Within each decade, artists emerge who record a song that becomes synonymous with the period. These are often tied to movie soundtracks, and as a result enjoy a longer life than they might actually deserve. John Parr did just that in the mid- to late-'80’s. This happened first with the title track to the film St. Elmo’s Fire, and then with the closing tracks to Three Men And A Baby and The Running Man, films both celebrating their 30th anniversary. With these three song (along with his first single "Naughty Naughty") Parr surprisingly built a viable career. Over the years he continued to provide music to sound tracks and has trotted his handful of songs out on the road opening in support of Richard Marx.

However, it was with one other song where he made a real mark in the rock world. That song was "Under A Raging Moon," a tribute to Keith Moon by Roger Daltrey and the title track to his most successful solo effort outside of The Who. With the help of Julia Downes, Parr constructed a somewhat clunky single that attempts to do it all. There are references to Who classics like "Baba O’Riley," and a stitching together of drum parts provided by seven different musicians (including Stewart Copeland and Carl Palmer) that includes a remarkably impressive solo by Mike Brzezicki. The song is as thunderous as any Keith Moon-driven Who track, and delivers equal parts of Parresqe '80s impassioned vocals. Upon release it was both panned and praised – often within the same review.

Despite the mixed reception, and unlike Parr’s other musical contributions "Under A Raging Moon" was a song that earned a respected following of its own. Both fans and members of The Who alike found something of real value here. It’s been said that John Entwistle loved the song so much that he insisted that the band play "Under A Raging Moon" at Live Aid instead of "Won’t Get Fooled Again." When Pete Townsend shot that down, Entwistle decided to include the song on his solo album "Left For Live." And when Parr performed his final U.S. concert at Madison Square Garden, he performed "Raging Moon" as a duet with Daltrey, backed by Yoko Ono, Julian Lennon, John Entwistle, and Zak Starkey. It’s hard to imagine a roster of talent like this showing as much public support for a song from Three Men And A Baby.

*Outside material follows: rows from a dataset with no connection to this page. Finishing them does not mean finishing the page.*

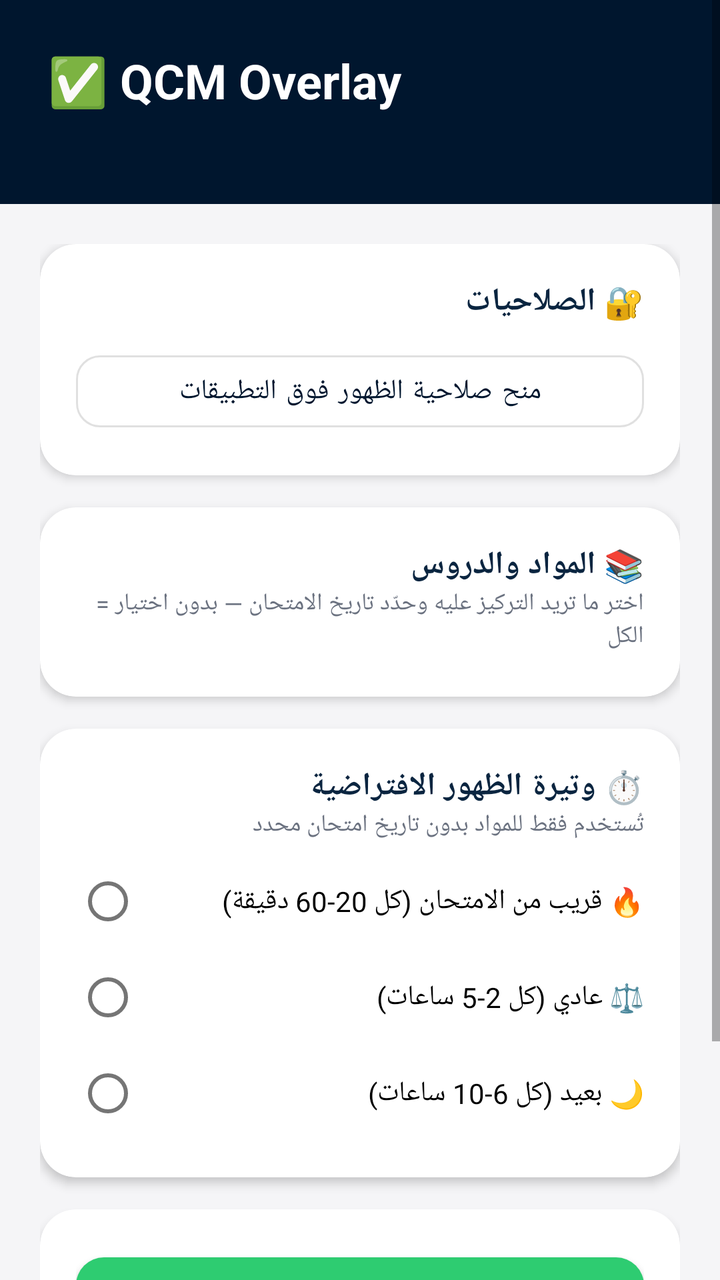
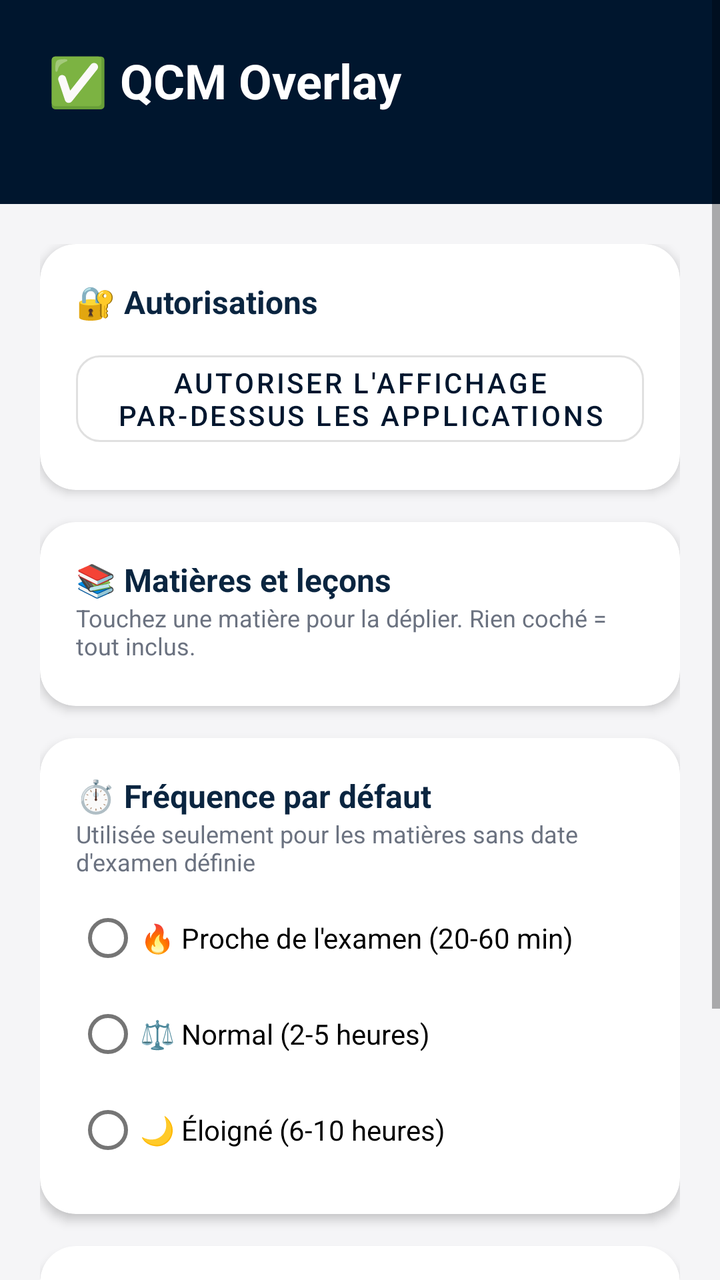

Compare the two renders of this Android layout. The source of the first and the diff that turns it into the second are given below.
<!-- AndroidManifest.xml: application theme Theme.QcmOverlay -->
<!-- res/layout/activity_main.xml -->
<?xml version="1.0" encoding="utf-8"?>
<ScrollView xmlns:android="http://schemas.android.com/apk/res/android"
    xmlns:app="http://schemas.android.com/apk/res-auto"
    android:layout_width="match_parent"
    android:layout_height="match_parent"
    android:background="@color/qcm_bg"
    android:fillViewport="true">

    <LinearLayout
        android:layout_width="match_parent"
        android:layout_height="wrap_content"
        android:orientation="vertical">

        
        <LinearLayout
            android:layout_width="match_parent"
            android:layout_height="wrap_content"
            android:orientation="vertical"
            android:background="@color/qcm_navy"
            android:padding="24dp">

            <TextView
                android:layout_width="wrap_content"
                android:layout_height="wrap_content"
                android:text="✅ QCM Overlay"
                android:textSize="24sp"
                android:textStyle="bold"
                android:textColor="#FFFFFF" />

            <TextView
                android:id="@+id/tvStatus"
                android:layout_width="wrap_content"
                android:layout_height="wrap_content"
                android:textSize="13sp"
                android:textColor="#B8C4D0"
                android:layout_marginTop="4dp" />
        </LinearLayout>

        <LinearLayout
            android:layout_width="match_parent"
            android:layout_height="wrap_content"
            android:orientation="vertical"
            android:padding="20dp">

            
            <com.google.android.material.card.MaterialCardView
                android:layout_width="match_parent"
                android:layout_height="wrap_content"
                app:cardCornerRadius="18dp"
                app:cardElevation="3dp"
                app:cardBackgroundColor="@color/qcm_card"
                android:layout_marginBottom="16dp">

                <LinearLayout
                    android:layout_width="match_parent"
                    android:layout_height="wrap_content"
                    android:orientation="vertical"
                    android:padding="18dp">

                    <TextView
                        android:layout_width="match_parent"
                        android:layout_height="wrap_content"
                        android:text="🔐 الصلاحيات"
                        android:textStyle="bold"
                        android:textSize="16sp"
                        android:textColor="@color/qcm_navy_light"
                        android:layout_marginBottom="10dp" />

                    <Button
                        android:id="@+id/btnPermission"
                        style="@style/Widget.MaterialComponents.Button.OutlinedButton"
                        android:layout_width="match_parent"
                        android:layout_height="wrap_content"
                        app:cornerRadius="12dp"
                        android:text="@string/grant_overlay_permission" />
                </LinearLayout>
            </com.google.android.material.card.MaterialCardView>

            
            <com.google.android.material.card.MaterialCardView
                android:layout_width="match_parent"
                android:layout_height="wrap_content"
                app:cardCornerRadius="18dp"
                app:cardElevation="3dp"
                app:cardBackgroundColor="@color/qcm_card"
                android:layout_marginBottom="16dp">

                <LinearLayout
                    android:layout_width="match_parent"
                    android:layout_height="wrap_content"
                    android:orientation="vertical"
                    android:padding="18dp">

                    <TextView
                        android:layout_width="match_parent"
                        android:layout_height="wrap_content"
                        android:text="📚 المواد والدروس"
                        android:textStyle="bold"
                        android:textSize="16sp"
                        android:textColor="@color/qcm_navy_light" />

                    <TextView
                        android:layout_width="match_parent"
                        android:layout_height="wrap_content"
                        android:text="اختر ما تريد التركيز عليه وحدّد تاريخ الامتحان — بدون اختيار = الكل"
                        android:textSize="12sp"
                        android:textColor="@color/qcm_text_secondary"
                        android:layout_marginBottom="4dp" />

                    <LinearLayout
                        android:id="@+id/modulesContainer"
                        android:layout_width="match_parent"
                        android:layout_height="wrap_content"
                        android:orientation="vertical" />
                </LinearLayout>
            </com.google.android.material.card.MaterialCardView>

            
            <com.google.android.material.card.MaterialCardView
                android:layout_width="match_parent"
                android:layout_height="wrap_content"
                app:cardCornerRadius="18dp"
                app:cardElevation="3dp"
                app:cardBackgroundColor="@color/qcm_card"
                android:layout_marginBottom="16dp">

                <LinearLayout
                    android:layout_width="match_parent"
                    android:layout_height="wrap_content"
                    android:orientation="vertical"
                    android:padding="18dp">

                    <TextView
                        android:layout_width="match_parent"
                        android:layout_height="wrap_content"
                        android:text="⏱️ وتيرة الظهور الافتراضية"
                        android:textStyle="bold"
                        android:textSize="16sp"
                        android:textColor="@color/qcm_navy_light" />

                    <TextView
                        android:layout_width="match_parent"
                        android:layout_height="wrap_content"
                        android:text="تُستخدم فقط للمواد بدون تاريخ امتحان محدد"
                        android:textSize="12sp"
                        android:textColor="@color/qcm_text_secondary"
                        android:layout_marginBottom="6dp" />

                    <RadioGroup
                        android:id="@+id/radioIntensity"
                        android:layout_width="match_parent"
                        android:layout_height="wrap_content">

                        <RadioButton
                            android:id="@+id/radioHigh"
                            android:layout_width="match_parent"
                            android:layout_height="wrap_content"
                            android:text="🔥 قريب من الامتحان (كل 20-60 دقيقة)" />

                        <RadioButton
                            android:id="@+id/radioMedium"
                            android:layout_width="match_parent"
                            android:layout_height="wrap_content"
                            android:text="⚖️ عادي (كل 2-5 ساعات)" />

                        <RadioButton
                            android:id="@+id/radioLow"
                            android:layout_width="match_parent"
                            android:layout_height="wrap_content"
                            android:text="🌙 بعيد (كل 6-10 ساعات)" />
                    </RadioGroup>
                </LinearLayout>
            </com.google.android.material.card.MaterialCardView>

            
            <com.google.android.material.card.MaterialCardView
                android:layout_width="match_parent"
                android:layout_height="wrap_content"
                app:cardCornerRadius="18dp"
                app:cardElevation="3dp"
                app:cardBackgroundColor="@color/qcm_card"
                android:layout_marginBottom="16dp">

                <LinearLayout
                    android:layout_width="match_parent"
                    android:layout_height="wrap_content"
                    android:orientation="vertical"
                    android:padding="18dp">

                    <Button
                        android:id="@+id/btnToggleService"
                        android:layout_width="match_parent"
                        android:layout_height="52dp"
                        android:layout_marginBottom="10dp"
                        app:backgroundTint="@color/qcm_green"
                        app:cornerRadius="14dp"
                        android:textColor="#FFFFFF"
                        android:textStyle="bold"
                        android:text="@string/start_service" />

                    <Button
                        android:id="@+id/btnTestNow"
                        style="@style/Widget.MaterialComponents.Button.OutlinedButton"
                        android:layout_width="match_parent"
                        android:layout_height="wrap_content"
                        app:cornerRadius="14dp"
                        app:strokeColor="@color/qcm_navy"
                        android:textColor="@color/qcm_navy"
                        android:text="@string/test_now" />
                </LinearLayout>
            </com.google.android.material.card.MaterialCardView>

        </LinearLayout>
    </LinearLayout>
</ScrollView>
<!-- resources referenced by this layout -->
<resources>
  <color name="qcm_bg">#F5F5F7</color>
  <color name="qcm_card">#FFFFFF</color>
  <color name="qcm_green">#2ECC71</color>
  <color name="qcm_navy">#00162E</color>
  <color name="qcm_navy_light">#0A2540</color>
  <color name="qcm_text_secondary">#6B7280</color>
  <string name="grant_overlay_permission">منح صلاحية الظهور فوق التطبيقات</string>
  <string name="start_service">تشغيل التذكير اليومي</string>
  <string name="test_now">اختبار الآن (عرض سؤال فورًا)</string>
  <style name="Theme.QcmOverlay" parent="Theme.MaterialComponents.DayNight.NoActionBar">
          <item name="colorPrimary">@color/qcm_navy</item>
          <item name="colorPrimaryDark">@color/qcm_navy</item>
          <item name="colorSecondary">@color/qcm_green</item>
          <item name="colorAccent">@color/qcm_green</item>
          <item name="android:statusBarColor">@color/qcm_navy</item>
          <item name="android:windowLightStatusBar">false</item>
      </style>
</resources>

<!-- the commit's change to res/layout/activity_main.xml (unified diff, before → after) -->
@@ -60,7 +60,7 @@
                     <TextView
                         android:layout_width="match_parent"
                         android:layout_height="wrap_content"
-                        android:text="🔐 الصلاحيات"
+                        android:text="🔐 Autorisations"
                         android:textStyle="bold"
                         android:textSize="16sp"
                         android:textColor="@color/qcm_navy_light"
@@ -94,7 +94,7 @@
                     <TextView
                         android:layout_width="match_parent"
                         android:layout_height="wrap_content"
-                        android:text="📚 المواد والدروس"
+                        android:text="📚 Matières et leçons"
                         android:textStyle="bold"
                         android:textSize="16sp"
                         android:textColor="@color/qcm_navy_light" />
@@ -102,7 +102,7 @@
                     <TextView
                         android:layout_width="match_parent"
                         android:layout_height="wrap_content"
-                        android:text="اختر ما تريد التركيز عليه وحدّد تاريخ الامتحان — بدون اختيار = الكل"
+                        android:text="Touchez une matière pour la déplier. Rien coché = tout inclus."
                         android:textSize="12sp"
                         android:textColor="@color/qcm_text_secondary"
                         android:layout_marginBottom="4dp" />
@@ -133,7 +133,7 @@
                     <TextView
                         android:layout_width="match_parent"
                         android:layout_height="wrap_content"
-                        android:text="⏱️ وتيرة الظهور الافتراضية"
+                        android:text="⏱️ Fréquence par défaut"
                         android:textStyle="bold"
                         android:textSize="16sp"
                         android:textColor="@color/qcm_navy_light" />
@@ -141,7 +141,7 @@
                     <TextView
                         android:layout_width="match_parent"
                         android:layout_height="wrap_content"
-                        android:text="تُستخدم فقط للمواد بدون تاريخ امتحان محدد"
+                        android:text="Utilisée seulement pour les matières sans date d'examen définie"
                         android:textSize="12sp"
                         android:textColor="@color/qcm_text_secondary"
                         android:layout_marginBottom="6dp" />
@@ -155,19 +155,19 @@
                             android:id="@+id/radioHigh"
                             android:layout_width="match_parent"
                             android:layout_height="wrap_content"
-                            android:text="🔥 قريب من الامتحان (كل 20-60 دقيقة)" />
+                            android:text="🔥 Proche de l'examen (20-60 min)" />
 
                         <RadioButton
                             android:id="@+id/radioMedium"
                             android:layout_width="match_parent"
                             android:layout_height="wrap_content"
-                            android:text="⚖️ عادي (كل 2-5 ساعات)" />
+                            android:text="⚖️ Normal (2-5 heures)" />
 
                         <RadioButton
                             android:id="@+id/radioLow"
                             android:layout_width="match_parent"
                             android:layout_height="wrap_content"
-                            android:text="🌙 بعيد (كل 6-10 ساعات)" />
+                            android:text="🌙 Éloigné (6-10 heures)" />
                     </RadioGroup>
                 </LinearLayout>
             </com.google.android.material.card.MaterialCardView>
<!-- resource entries referenced after the edit -->
@@ -6,9 +6,9 @@
   <color name="qcm_navy">#00162E</color>
   <color name="qcm_navy_light">#0A2540</color>
   <color name="qcm_text_secondary">#6B7280</color>
-  <string name="grant_overlay_permission">منح صلاحية الظهور فوق التطبيقات</string>
-  <string name="start_service">تشغيل التذكير اليومي</string>
-  <string name="test_now">اختبار الآن (عرض سؤال فورًا)</string>
+  <string name="grant_overlay_permission">Autoriser l\'affichage par-dessus les applications</string>
+  <string name="start_service">Démarrer les rappels</string>
+  <string name="test_now">Tester maintenant (afficher une question)</string>
   <style name="Theme.QcmOverlay" parent="Theme.MaterialComponents.DayNight.NoActionBar">
           <item name="colorPrimary">@color/qcm_navy</item>
           <item name="colorPrimaryDark">@color/qcm_navy</item>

When all is said and done, "St. Elmo’s Fire" will be the song that likely defines Parr’s career. Meant as a tribute to a paralyzed Canadian athlete the song came to define “The Brat Pack” and will forever remain the answer to multiple '80s pop culture trivia questions. But it was when Parr returned to his rock roots that he would develop his most meaningful material. And for fans of The Who, that will be the legacy that matters.